● **Material provided**:
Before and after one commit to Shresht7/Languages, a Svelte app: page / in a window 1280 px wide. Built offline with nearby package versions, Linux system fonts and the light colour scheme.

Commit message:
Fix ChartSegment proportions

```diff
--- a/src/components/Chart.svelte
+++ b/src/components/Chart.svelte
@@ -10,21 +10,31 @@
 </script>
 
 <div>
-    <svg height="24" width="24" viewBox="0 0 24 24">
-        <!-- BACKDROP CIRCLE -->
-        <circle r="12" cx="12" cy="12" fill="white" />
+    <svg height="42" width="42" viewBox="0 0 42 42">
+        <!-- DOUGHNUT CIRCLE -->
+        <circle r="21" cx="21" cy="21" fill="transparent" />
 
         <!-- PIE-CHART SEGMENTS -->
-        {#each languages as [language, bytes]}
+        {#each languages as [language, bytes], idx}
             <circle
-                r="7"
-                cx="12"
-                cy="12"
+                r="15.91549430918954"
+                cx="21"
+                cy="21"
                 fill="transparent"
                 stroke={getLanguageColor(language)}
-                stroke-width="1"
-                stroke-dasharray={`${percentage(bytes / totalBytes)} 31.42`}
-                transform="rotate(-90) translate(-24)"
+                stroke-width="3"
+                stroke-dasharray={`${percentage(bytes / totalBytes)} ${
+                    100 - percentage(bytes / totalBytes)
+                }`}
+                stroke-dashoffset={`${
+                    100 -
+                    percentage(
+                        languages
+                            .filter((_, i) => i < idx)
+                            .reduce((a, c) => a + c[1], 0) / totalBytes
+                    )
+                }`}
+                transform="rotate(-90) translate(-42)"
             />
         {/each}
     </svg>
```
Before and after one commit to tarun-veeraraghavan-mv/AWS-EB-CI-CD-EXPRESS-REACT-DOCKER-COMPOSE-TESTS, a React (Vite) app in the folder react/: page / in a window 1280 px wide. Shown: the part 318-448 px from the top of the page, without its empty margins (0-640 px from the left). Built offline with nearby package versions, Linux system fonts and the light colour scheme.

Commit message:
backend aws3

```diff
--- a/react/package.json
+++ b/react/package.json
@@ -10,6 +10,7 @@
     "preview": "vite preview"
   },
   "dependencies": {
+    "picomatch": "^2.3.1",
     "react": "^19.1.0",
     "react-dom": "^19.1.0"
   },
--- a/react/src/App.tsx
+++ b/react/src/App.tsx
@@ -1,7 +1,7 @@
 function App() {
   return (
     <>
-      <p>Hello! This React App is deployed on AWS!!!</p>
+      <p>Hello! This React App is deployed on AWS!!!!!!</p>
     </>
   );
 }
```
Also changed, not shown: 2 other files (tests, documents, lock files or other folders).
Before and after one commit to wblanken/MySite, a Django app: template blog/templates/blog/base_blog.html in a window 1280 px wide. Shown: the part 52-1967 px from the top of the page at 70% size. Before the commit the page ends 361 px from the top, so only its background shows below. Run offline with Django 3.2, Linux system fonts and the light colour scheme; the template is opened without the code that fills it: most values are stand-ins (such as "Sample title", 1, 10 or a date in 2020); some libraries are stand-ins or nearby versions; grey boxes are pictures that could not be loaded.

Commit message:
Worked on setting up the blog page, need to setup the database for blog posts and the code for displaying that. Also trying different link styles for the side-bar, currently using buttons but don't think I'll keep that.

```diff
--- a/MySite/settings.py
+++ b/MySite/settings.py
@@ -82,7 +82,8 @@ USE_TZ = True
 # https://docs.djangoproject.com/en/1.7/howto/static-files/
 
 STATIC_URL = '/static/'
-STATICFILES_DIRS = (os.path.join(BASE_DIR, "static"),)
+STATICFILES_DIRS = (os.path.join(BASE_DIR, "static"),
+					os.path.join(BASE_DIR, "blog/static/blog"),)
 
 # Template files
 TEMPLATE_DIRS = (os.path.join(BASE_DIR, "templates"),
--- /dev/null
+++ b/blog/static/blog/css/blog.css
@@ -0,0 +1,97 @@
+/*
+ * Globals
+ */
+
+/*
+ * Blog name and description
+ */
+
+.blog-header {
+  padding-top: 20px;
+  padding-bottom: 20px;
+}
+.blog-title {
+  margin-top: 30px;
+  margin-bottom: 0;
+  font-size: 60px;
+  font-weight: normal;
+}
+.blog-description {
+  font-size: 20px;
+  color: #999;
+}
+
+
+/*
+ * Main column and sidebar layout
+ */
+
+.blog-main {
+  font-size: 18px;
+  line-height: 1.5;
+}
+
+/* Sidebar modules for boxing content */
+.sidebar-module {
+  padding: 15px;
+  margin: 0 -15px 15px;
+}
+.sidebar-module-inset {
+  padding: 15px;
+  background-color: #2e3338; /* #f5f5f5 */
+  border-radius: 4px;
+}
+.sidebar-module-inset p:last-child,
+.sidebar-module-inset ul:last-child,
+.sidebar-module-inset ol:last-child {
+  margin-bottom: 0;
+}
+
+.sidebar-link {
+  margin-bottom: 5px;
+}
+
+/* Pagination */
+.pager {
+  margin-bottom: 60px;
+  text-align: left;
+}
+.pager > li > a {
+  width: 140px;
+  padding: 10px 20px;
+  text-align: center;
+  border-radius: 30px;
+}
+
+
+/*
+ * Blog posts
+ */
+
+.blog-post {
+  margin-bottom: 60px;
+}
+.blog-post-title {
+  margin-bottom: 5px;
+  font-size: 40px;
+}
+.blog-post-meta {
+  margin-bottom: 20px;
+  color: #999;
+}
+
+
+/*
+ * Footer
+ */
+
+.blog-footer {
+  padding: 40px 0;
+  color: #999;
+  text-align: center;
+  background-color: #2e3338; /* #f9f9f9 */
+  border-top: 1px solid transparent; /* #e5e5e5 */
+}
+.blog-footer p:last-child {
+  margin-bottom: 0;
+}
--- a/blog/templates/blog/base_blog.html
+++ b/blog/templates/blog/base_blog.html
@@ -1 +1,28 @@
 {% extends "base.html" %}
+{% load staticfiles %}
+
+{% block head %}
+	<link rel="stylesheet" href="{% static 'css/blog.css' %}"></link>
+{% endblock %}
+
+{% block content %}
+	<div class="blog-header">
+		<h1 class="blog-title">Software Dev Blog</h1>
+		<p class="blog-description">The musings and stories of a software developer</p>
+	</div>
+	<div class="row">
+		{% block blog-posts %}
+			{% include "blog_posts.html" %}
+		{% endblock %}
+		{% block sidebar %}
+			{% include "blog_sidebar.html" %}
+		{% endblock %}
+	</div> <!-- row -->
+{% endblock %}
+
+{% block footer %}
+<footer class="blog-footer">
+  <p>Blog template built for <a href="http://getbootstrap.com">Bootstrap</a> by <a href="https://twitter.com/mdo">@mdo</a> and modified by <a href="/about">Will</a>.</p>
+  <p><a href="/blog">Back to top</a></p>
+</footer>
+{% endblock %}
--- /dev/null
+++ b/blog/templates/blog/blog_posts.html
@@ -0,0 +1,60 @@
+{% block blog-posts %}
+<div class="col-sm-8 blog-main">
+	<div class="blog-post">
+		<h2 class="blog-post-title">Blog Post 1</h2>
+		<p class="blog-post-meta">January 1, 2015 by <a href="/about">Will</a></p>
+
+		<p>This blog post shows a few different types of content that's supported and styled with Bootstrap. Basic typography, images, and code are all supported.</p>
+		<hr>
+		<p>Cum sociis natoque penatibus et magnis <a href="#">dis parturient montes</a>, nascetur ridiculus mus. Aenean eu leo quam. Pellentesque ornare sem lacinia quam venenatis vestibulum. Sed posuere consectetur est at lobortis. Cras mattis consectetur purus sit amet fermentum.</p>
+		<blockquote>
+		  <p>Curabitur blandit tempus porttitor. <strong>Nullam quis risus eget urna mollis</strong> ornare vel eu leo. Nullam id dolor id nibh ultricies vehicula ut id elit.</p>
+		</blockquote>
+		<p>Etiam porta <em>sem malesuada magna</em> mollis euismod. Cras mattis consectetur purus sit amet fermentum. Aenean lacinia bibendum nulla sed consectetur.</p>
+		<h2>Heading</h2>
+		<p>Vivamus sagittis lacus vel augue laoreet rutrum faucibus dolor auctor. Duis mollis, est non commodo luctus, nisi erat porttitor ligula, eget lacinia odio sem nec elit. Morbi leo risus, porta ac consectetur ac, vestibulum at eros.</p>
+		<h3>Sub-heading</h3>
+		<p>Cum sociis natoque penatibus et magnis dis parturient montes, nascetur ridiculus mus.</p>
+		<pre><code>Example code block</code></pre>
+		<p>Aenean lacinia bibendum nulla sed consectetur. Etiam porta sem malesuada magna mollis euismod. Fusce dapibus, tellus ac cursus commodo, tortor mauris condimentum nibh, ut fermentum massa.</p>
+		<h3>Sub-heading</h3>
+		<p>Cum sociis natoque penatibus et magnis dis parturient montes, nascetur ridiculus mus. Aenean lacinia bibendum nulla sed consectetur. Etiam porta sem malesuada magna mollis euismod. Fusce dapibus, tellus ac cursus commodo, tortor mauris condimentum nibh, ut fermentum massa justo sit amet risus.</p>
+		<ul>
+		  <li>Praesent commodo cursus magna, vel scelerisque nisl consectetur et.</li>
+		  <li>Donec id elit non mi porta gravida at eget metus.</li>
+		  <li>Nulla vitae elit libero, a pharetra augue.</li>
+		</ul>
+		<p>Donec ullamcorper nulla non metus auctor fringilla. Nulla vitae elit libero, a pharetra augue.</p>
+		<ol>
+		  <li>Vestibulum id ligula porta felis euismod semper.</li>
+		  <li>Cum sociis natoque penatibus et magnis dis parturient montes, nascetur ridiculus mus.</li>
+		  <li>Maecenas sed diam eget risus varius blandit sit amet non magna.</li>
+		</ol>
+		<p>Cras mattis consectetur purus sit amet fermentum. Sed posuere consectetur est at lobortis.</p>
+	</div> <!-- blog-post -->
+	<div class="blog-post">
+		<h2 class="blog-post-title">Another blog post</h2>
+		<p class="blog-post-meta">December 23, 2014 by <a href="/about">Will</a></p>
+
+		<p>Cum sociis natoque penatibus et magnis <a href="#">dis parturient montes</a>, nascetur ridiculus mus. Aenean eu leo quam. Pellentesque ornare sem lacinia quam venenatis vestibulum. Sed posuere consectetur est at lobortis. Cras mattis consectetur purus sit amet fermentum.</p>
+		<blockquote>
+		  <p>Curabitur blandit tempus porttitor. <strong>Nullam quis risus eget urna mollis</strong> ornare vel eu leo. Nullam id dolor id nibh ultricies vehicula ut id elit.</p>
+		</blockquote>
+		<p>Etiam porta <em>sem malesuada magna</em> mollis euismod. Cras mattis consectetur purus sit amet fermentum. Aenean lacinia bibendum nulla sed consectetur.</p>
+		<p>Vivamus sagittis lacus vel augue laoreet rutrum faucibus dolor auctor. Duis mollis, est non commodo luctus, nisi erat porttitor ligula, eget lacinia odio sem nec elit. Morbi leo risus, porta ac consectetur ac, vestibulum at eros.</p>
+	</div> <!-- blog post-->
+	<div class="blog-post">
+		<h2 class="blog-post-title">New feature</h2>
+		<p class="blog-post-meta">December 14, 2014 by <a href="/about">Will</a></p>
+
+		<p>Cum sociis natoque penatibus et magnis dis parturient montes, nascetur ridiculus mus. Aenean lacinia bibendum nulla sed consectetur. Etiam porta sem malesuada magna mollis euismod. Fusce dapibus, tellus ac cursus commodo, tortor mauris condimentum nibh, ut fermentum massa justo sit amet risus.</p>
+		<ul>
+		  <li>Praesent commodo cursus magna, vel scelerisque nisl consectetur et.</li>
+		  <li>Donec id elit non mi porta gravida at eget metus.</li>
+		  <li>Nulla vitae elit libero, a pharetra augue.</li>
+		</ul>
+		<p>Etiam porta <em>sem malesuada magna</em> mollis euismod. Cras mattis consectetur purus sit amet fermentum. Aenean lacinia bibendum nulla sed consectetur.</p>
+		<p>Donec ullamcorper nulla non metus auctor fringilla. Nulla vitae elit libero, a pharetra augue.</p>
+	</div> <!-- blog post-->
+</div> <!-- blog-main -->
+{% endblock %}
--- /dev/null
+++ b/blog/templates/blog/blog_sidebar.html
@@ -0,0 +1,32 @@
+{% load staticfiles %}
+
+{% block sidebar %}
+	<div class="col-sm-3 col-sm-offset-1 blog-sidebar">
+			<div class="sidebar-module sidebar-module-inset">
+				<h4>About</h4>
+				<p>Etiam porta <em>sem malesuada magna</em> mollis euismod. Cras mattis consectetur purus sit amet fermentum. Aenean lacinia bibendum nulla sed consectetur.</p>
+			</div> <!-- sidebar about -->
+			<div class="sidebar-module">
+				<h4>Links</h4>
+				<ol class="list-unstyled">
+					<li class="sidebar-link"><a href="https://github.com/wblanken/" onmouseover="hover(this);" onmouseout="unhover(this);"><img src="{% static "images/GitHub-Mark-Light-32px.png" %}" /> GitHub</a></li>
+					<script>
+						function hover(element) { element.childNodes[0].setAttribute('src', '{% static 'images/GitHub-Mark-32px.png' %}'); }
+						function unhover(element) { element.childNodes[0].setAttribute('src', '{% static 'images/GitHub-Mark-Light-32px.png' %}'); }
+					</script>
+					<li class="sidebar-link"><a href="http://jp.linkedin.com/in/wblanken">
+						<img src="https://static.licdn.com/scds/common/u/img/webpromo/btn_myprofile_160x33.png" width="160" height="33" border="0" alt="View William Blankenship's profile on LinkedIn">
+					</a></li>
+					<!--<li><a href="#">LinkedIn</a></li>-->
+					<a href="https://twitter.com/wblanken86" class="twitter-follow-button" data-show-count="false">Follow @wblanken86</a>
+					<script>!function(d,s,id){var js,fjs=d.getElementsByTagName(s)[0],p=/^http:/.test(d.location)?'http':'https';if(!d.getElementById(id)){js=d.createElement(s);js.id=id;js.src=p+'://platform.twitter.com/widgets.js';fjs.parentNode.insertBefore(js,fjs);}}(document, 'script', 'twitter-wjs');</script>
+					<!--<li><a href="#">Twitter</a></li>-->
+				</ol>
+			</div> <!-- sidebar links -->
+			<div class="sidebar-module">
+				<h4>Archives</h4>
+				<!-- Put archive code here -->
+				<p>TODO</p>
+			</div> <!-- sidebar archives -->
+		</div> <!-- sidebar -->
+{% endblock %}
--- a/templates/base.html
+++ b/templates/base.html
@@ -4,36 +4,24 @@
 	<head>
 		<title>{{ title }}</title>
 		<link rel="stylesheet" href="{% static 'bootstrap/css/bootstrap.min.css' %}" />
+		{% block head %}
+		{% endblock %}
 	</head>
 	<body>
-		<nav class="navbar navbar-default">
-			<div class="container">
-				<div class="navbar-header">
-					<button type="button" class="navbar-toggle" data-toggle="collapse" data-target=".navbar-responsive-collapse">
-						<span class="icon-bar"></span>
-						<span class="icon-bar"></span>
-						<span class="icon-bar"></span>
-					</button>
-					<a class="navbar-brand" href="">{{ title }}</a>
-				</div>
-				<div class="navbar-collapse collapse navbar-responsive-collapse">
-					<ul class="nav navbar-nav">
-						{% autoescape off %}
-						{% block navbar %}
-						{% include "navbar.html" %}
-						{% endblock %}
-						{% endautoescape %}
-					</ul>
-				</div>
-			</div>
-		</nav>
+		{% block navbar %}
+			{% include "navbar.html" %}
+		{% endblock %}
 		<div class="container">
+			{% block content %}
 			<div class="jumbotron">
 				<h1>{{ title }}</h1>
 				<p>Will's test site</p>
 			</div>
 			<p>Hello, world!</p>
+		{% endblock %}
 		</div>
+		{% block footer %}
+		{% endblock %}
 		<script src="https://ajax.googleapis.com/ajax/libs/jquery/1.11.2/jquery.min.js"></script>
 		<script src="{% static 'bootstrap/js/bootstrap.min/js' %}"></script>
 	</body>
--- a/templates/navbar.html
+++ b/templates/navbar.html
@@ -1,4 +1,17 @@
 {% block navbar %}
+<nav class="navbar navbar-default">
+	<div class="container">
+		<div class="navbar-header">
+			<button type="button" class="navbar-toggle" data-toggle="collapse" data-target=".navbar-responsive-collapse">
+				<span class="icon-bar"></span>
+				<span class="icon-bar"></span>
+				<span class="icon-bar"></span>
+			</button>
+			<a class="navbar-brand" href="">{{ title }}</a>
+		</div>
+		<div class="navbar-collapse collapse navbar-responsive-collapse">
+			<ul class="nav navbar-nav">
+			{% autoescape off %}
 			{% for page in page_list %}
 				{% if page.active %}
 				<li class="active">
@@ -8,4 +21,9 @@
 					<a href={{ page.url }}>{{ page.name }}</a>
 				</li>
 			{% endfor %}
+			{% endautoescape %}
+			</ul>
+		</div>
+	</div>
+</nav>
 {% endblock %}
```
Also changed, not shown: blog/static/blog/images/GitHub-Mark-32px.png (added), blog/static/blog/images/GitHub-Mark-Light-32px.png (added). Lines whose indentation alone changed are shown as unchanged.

● **Directions**: Counting only lines that hold "title", report how many there are in the records above, as a bare number.

● **Result of this task**: 11